The death of Ray Bradbury this week, at the age of 91, set me thinking about this, and other things. When I was a kid, I think around 9 or 10, I read a story of Bradbury’s in the Reader's Digest. I was a pretty voracious reader anyway, but it was the first time I’d come across Bradbury, so had no preconceptions about his status as a science-fiction writer (he considered himself a fantasy writer, incidentally, but both terms tend to get used rather sniffily by literary critics*).
All I can remember of the story now is that it was set in an American small town, and centred on a boy’s longing for a new pair of sneakers that he sees in a shop window. Perhaps that was all there was to the plot. That’s not really important. What is significant is that I distinctly remember realising that it was the first time I’d read something and enjoyed it for no other reason than the way it was written. The writing was what made it pleasurable, not the narrative or anything else, and to prove that to myself I read it again and again over a few weeks.
I didn’t go away and read libraries full of Bradbury. I came back to him much later, after university, I think, and read The Illustrated Man and The Martian Chronicles, and what I’d consider his masterpiece, October Country, and I loved them, but I don’t think I’ve ever had the urge to write anything along remotely similar lines. Where Bradbury did influence me, probably more than any other writer, was in making me want to write. Anything. Everything. Every day, if at all possible. So, thanks Ray. Every time I re-read those books I mentioned, I still get that same feeling.

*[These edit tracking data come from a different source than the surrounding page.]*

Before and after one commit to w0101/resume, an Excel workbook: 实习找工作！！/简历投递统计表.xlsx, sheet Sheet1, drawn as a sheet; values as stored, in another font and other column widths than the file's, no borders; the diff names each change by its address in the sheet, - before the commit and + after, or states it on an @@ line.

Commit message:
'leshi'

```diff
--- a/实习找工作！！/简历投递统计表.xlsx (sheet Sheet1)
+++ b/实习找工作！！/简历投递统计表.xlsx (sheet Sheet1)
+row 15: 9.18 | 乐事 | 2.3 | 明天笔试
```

* It'll be interesting to see how Bradbury is re-evaluated in the next few years, because despite the fantasy/sci-fi settings of much of his work, his real subjects, of course, were the USA, and the 20th Century. It's a constant source of irritation to me that so-called 'genre' fiction is so often sidelined, or treated as somehow less serious than 'literary fiction. If ever a writer shattered that myth, it was Bradbury.